Scaffold test results. A (1) Gross observation of the scaffold: a lacunary, cylindrical and cavernous porous structure. Scale bar = 5 mm. (2) The WJ scaffolds were stained with H&E, and the low-magnification image shows multiple holes and a lattice-like network with a three-dimensional structure. Scale bar = 100 μm. (3) Scaffold with TB staining showing the secretion of proteoglycans. Scale bar = 100 μm. B (1) Longitudinal electron microscopy image of a scaffold, with the microtubules in an oriented structure. Scale bar = 500 μm. (2) The three-dimensional porous structure of the composite scaffold can be observed by electron microscopy.

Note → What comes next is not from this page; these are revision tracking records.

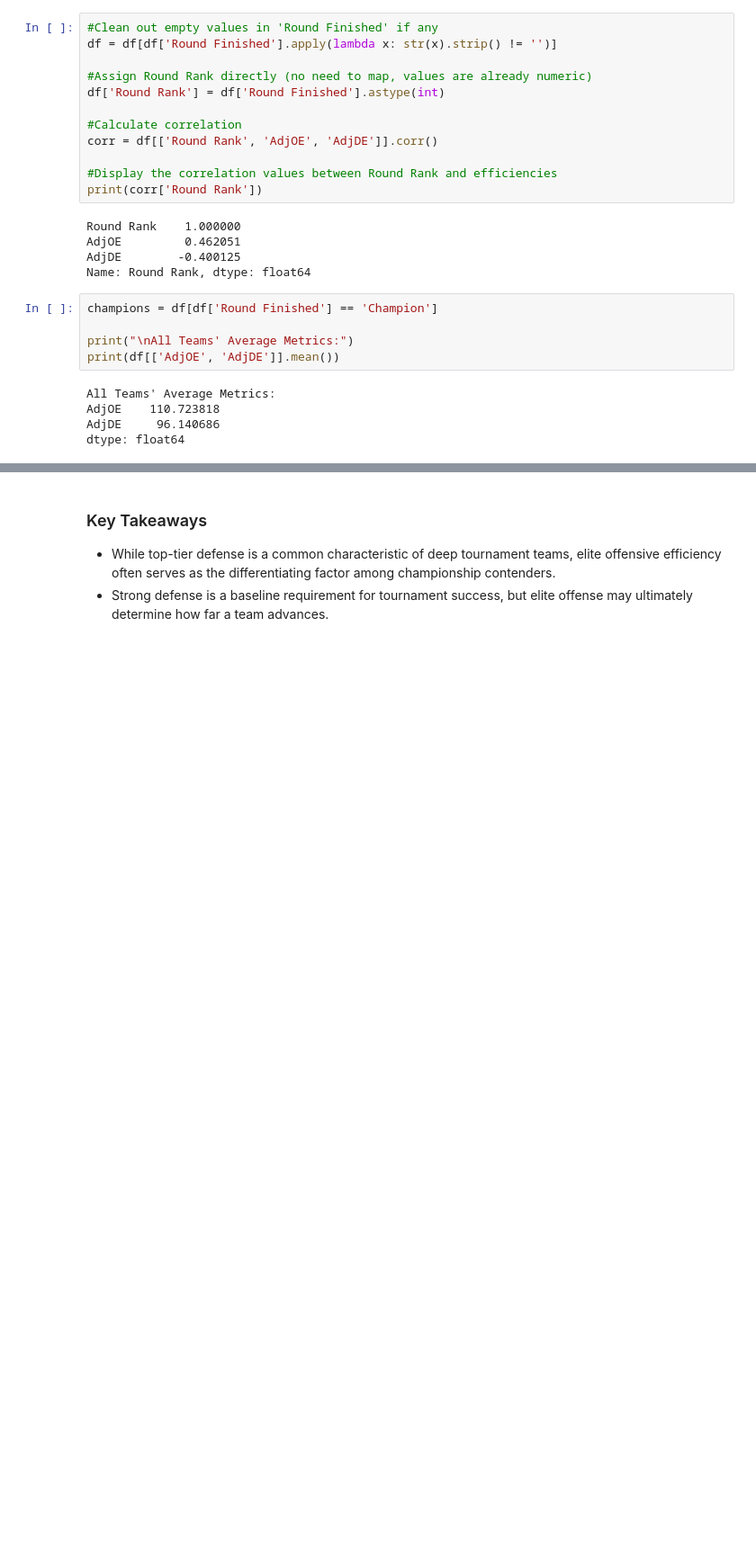
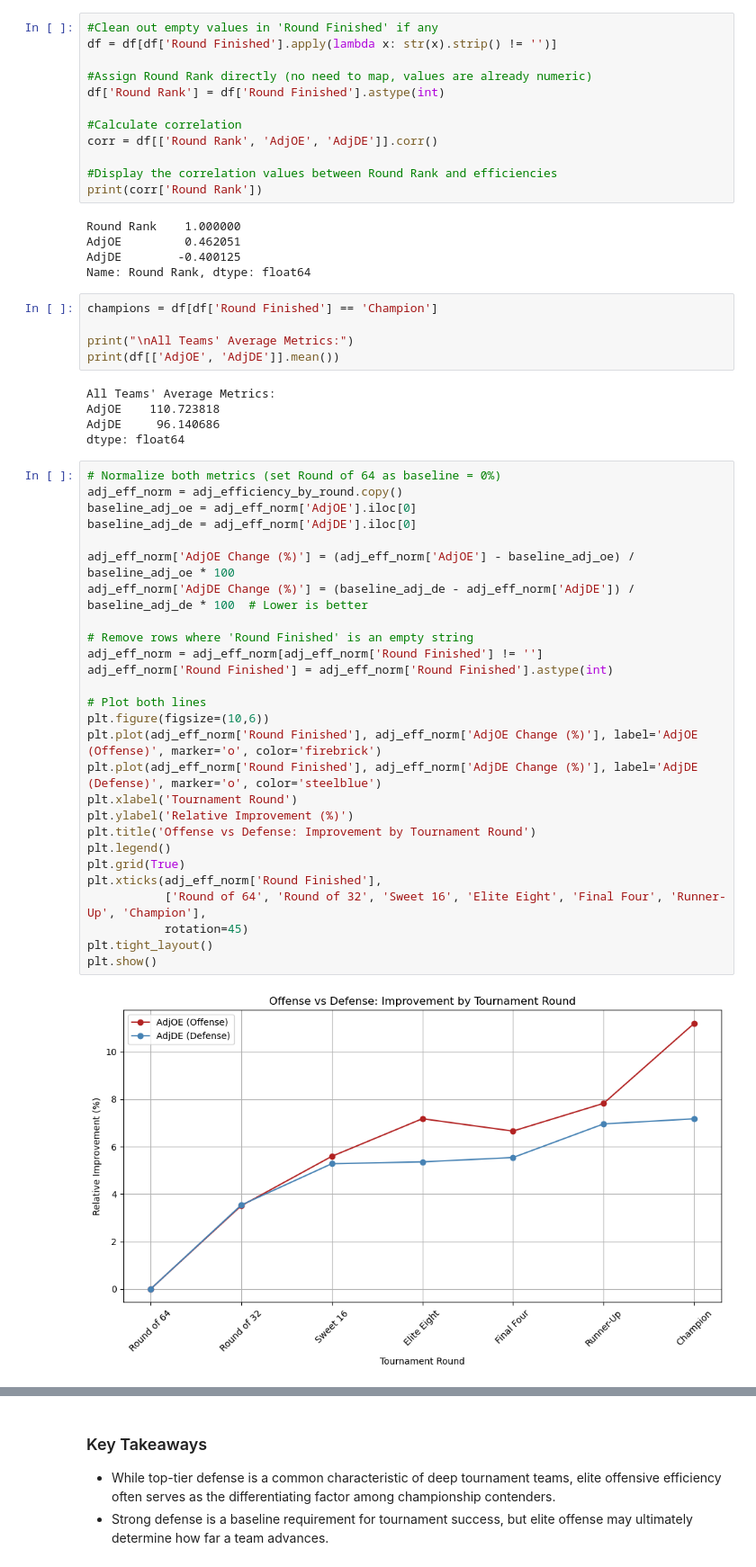
Before and after one commit to makennavick/march-madness-project, a Jupyter notebook: March_Madness_Analysis.ipynb, the cells around one changed output, grey strips where cells are left out. Shown at 90% size. Drawn from its saved outputs; the diff is of its cells as text; blank space fills up the shorter version.

```diff
--- a/March_Madness_Analysis.ipynb
+++ b/March_Madness_Analysis.ipynb
@@ -490,3 +500,32 @@ All Teams' Average Metrics:
 AdjOE    110.723818
 AdjDE     96.140686
 dtype: float64
+# %%
+# Normalize both metrics (set Round of 64 as baseline = 0%)
+adj_eff_norm = adj_efficiency_by_round.copy()
+baseline_adj_oe = adj_eff_norm['AdjOE'].iloc[0]
+baseline_adj_de = adj_eff_norm['AdjDE'].iloc[0]
+
+adj_eff_norm['AdjOE Change (%)'] = (adj_eff_norm['AdjOE'] - baseline_adj_oe) / baseline_adj_oe * 100
+adj_eff_norm['AdjDE Change (%)'] = (baseline_adj_de - adj_eff_norm['AdjDE']) / baseline_adj_de * 100  # Lower is better
+
+# Remove rows where 'Round Finished' is an empty string
+adj_eff_norm = adj_eff_norm[adj_eff_norm['Round Finished'] != '']
+adj_eff_norm['Round Finished'] = adj_eff_norm['Round Finished'].astype(int)
+
+# Plot both lines
+plt.figure(figsize=(10,6))
+plt.plot(adj_eff_norm['Round Finished'], adj_eff_norm['AdjOE Change (%)'], label='AdjOE (Offense)', marker='o', color='firebrick')
+plt.plot(adj_eff_norm['Round Finished'], adj_eff_norm['AdjDE Change (%)'], label='AdjDE (Defense)', marker='o', color='steelblue')
+plt.xlabel('Tournament Round')
+plt.ylabel('Relative Improvement (%)')
+plt.title('Offense vs Defense: Improvement by Tournament Round')
+plt.legend()
+plt.grid(True)
+plt.xticks(adj_eff_norm['Round Finished'],
+           ['Round of 64', 'Round of 32', 'Sweet 16', 'Elite Eight', 'Final Four', 'Runner-Up', 'Champion'],
+           rotation=45)
+plt.tight_layout()
+plt.show()
+# %% [output]
+[figure, added]
```
Also changed, not shown: parts of 6 cells of this notebook, 5 other files.
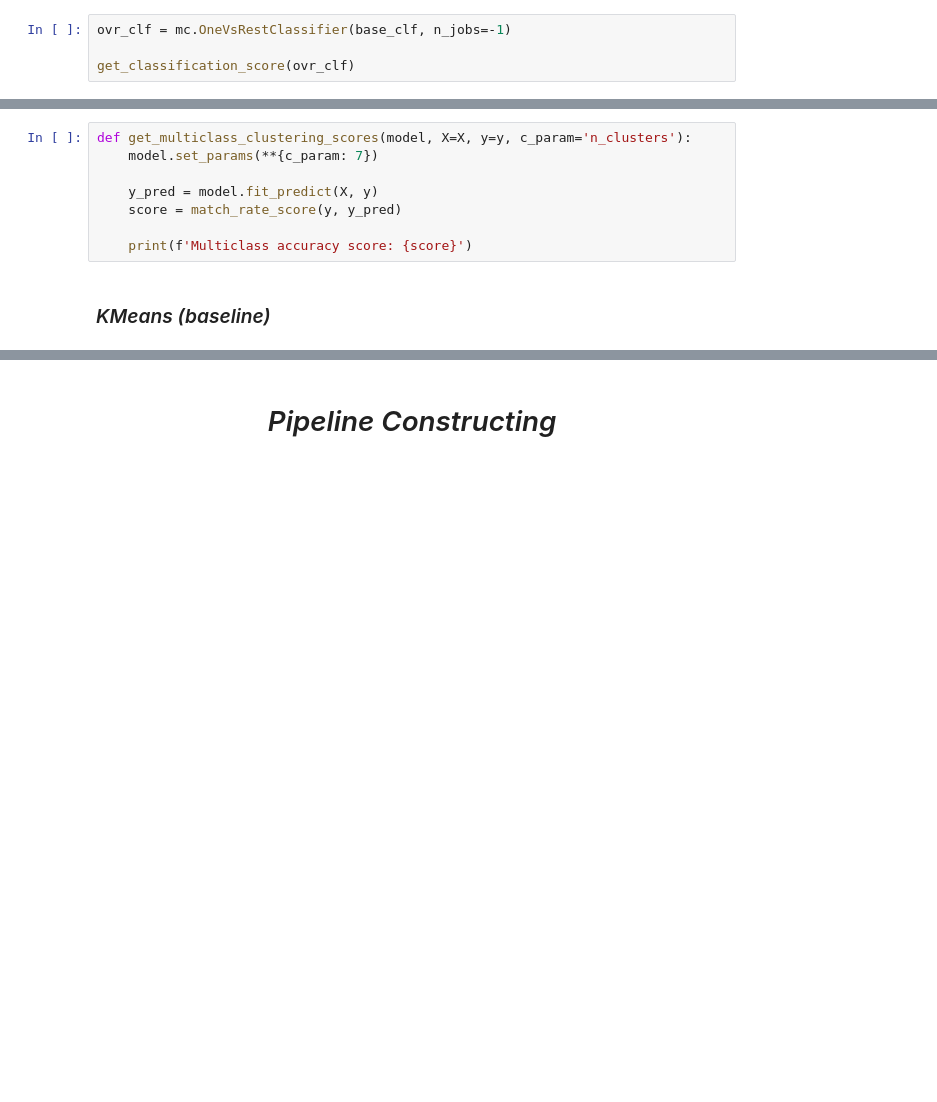
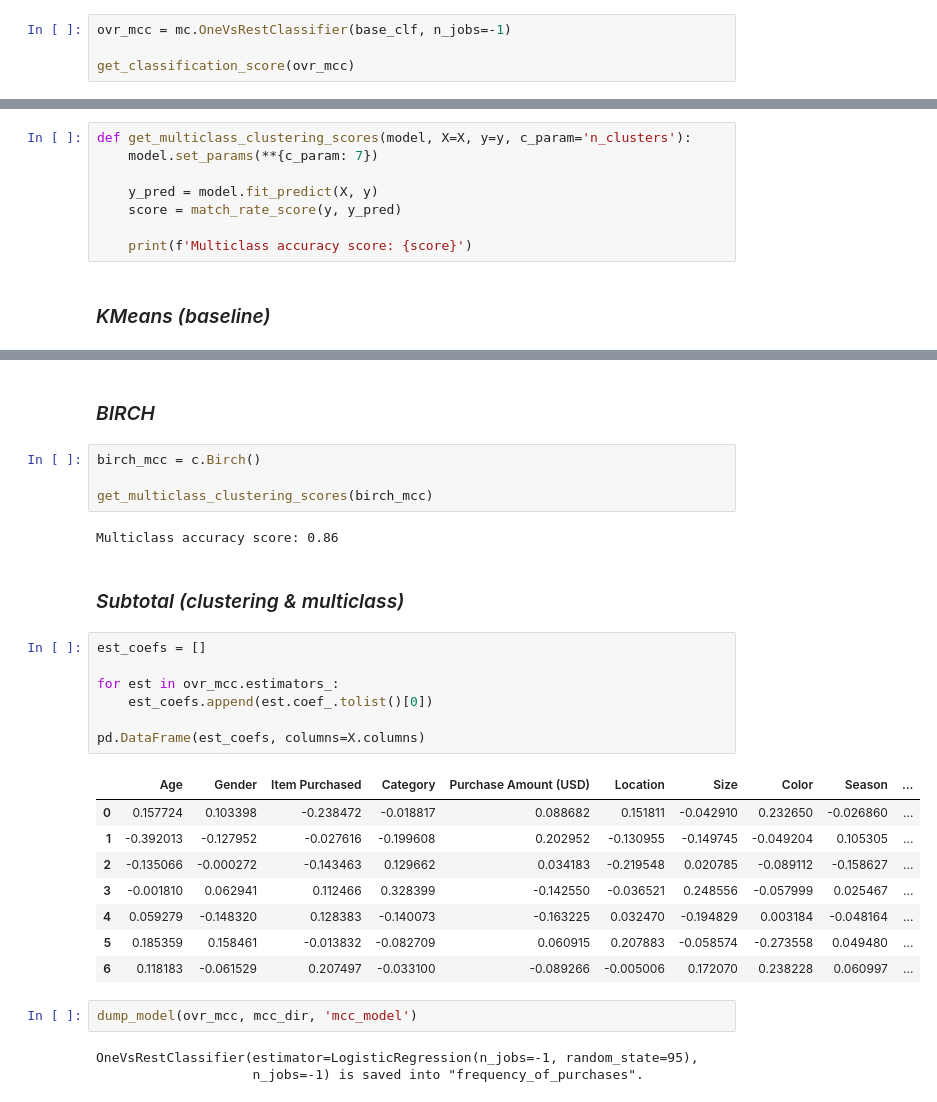
Before and after one commit to georgekovin/Consumer-Behavior-and-Shopping-Habits-Research, a Jupyter notebook: research.ipynb, the cells around one changed output, grey strips where cells are left out. Saved outputs shown, nothing was run; the diff lists cells and outputs as text; blank space fills up the shorter version.

```diff
--- a/research.ipynb
+++ b/research.ipynb
@@ -1028,9 +1028,9 @@ X_train, X_test, y_train, y_test = ms.train_test_split(X, y,
                                                        test_size=0.2,
                                                        stratify=y)
 # %%
-ovr_clf = mc.OneVsRestClassifier(base_clf, n_jobs=-1)
+ovr_mcc = mc.OneVsRestClassifier(base_clf, n_jobs=-1)
 
-get_classification_score(ovr_clf)
+get_classification_score(ovr_mcc)
 # %% [output]
 Train score: 0.17
 Test score: 0.13
@@ -1130,5 +1190,34 @@ gm_mcc = mx.GaussianMixture(random_state=RS)
 get_multiclass_clustering_scores(gm_mcc, c_param='n_components')
 # %% [output]
 Multiclass accuracy score: 0.85
-# %% [markdown]
-# <center> *Pipeline Constructing*
+# %% [markdown]
+### *BIRCH*
+# %%
+birch_mcc = c.Birch()
+
+get_multiclass_clustering_scores(birch_mcc)
+# %% [output]
+Multiclass accuracy score: 0.86
+# %% [markdown]
+### *Subtotal (clustering & multiclass)*
+# %%
+est_coefs = []
+
+for est in ovr_mcc.estimators_:
+    est_coefs.append(est.coef_.tolist()[0])
+
+pd.DataFrame(est_coefs, columns=X.columns)
+# %% [output]
+|  | Age | Gender | Item Purchased | Category | Purchase Amount (USD) | Location | Size | Color | Season | ... |
+| 0 | 0.157724 | 0.103398 | -0.238472 | -0.018817 | 0.088682 | 0.151811 | -0.042910 | 0.232650 | -0.026860 | ... |
+| 1 | -0.392013 | -0.127952 | -0.027616 | -0.199608 | 0.202952 | -0.130955 | -0.149745 | -0.049204 | 0.105305 | ... |
+| 2 | -0.135066 | -0.000272 | -0.143463 | 0.129662 | 0.034183 | -0.219548 | 0.020785 | -0.089112 | -0.158627 | ... |
+| 3 | -0.001810 | 0.062941 | 0.112466 | 0.328399 | -0.142550 | -0.036521 | 0.248556 | -0.057999 | 0.025467 | ... |
+| 4 | 0.059279 | -0.148320 | 0.128383 | -0.140073 | -0.163225 | 0.032470 | -0.194829 | 0.003184 | -0.048164 | ... |
+| 5 | 0.185359 | 0.158461 | -0.013832 | -0.082709 | 0.060915 | 0.207883 | -0.058574 | -0.273558 | 0.049480 | ... |
+| 6 | 0.118183 | -0.061529 | 0.207497 | -0.033100 | -0.089266 | -0.005006 | 0.172070 | 0.238228 | 0.060997 | ... |
+# %%
+dump_model(ovr_mcc, mcc_dir, 'mcc_model')
+# %% [output]
+OneVsRestClassifier(estimator=LogisticRegression(n_jobs=-1, random_state=95),
+                    n_jobs=-1) is saved into "frequency_of_purchases".
```
Also changed, not shown: parts of 18 cells of this notebook, 1 other file.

Scale bar = 100 μm. (3) Scale bar = 50 μm. C The Young’s modulus of the 2% composite group was the highest, followed by the 1% composite group, the 3% composite group and the WJ scaffold group; significant differences were found between the groups (**P < 0.01)

Table 1 Physical performance of the scaffolds in each group

Biomechanical properties of the scaffolds in vitro

The axial compression biomechanical test showed that the Young’s modulus of the composite scaffold composed of different concentrations of CS was higher than that of the WJ scaffold (P < 0.05) (Fig. 2C). The Young’s modulus of the WJ + 2% CS composite scaffold was higher than that of either the WJ + 1% CS or WJ + 3% CS composite scaffold. The biomechanical performance of the WJ + 2% CS was the highest of all the composite scaffolds (Fig. 2C).

Gross observation in vivo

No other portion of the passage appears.